WHAT THIS TASK INVOLVES >>
Please find the lines in the entries below that contain the word "software", and copy each one.

TASK DATA >>
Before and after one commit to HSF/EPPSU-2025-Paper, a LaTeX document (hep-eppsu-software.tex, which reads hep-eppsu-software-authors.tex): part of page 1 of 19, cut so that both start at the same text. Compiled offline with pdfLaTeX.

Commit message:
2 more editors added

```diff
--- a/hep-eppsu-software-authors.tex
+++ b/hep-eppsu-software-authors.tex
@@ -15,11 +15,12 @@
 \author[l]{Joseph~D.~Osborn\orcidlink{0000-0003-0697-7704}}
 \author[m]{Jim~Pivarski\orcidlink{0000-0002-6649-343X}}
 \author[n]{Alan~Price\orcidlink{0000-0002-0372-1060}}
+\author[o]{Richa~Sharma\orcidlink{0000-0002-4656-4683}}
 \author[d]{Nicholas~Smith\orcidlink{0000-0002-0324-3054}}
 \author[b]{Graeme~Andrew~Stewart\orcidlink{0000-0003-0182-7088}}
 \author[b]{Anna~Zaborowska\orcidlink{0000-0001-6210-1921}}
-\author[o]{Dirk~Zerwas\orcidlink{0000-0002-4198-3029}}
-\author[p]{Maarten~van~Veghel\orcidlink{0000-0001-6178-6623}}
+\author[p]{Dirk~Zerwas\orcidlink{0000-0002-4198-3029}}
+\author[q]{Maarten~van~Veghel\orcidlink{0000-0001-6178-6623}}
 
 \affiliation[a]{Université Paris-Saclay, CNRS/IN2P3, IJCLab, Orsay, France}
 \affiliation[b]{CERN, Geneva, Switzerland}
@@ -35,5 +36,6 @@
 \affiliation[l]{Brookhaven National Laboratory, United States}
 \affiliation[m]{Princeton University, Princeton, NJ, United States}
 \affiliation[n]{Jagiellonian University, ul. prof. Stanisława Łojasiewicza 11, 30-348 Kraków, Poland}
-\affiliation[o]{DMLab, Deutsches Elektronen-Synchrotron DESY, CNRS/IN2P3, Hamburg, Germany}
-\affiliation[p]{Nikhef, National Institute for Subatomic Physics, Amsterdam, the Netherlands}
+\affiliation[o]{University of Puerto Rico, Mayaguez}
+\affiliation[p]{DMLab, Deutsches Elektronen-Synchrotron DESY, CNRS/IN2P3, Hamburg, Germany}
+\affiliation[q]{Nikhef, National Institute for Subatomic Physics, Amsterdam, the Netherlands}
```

RESPONSE BOX >>
Before and after one commit to HSF/EPPSU-2025-Paper, a LaTeX document (hep-eppsu-software.tex, which reads hep-eppsu-software-authors.tex): part of page 1 of 19, cut so that both start at the same text. Compiled offline with pdfLaTeX.
--- a/hep-eppsu-software-authors.tex
+++ b/hep-eppsu-software-authors.tex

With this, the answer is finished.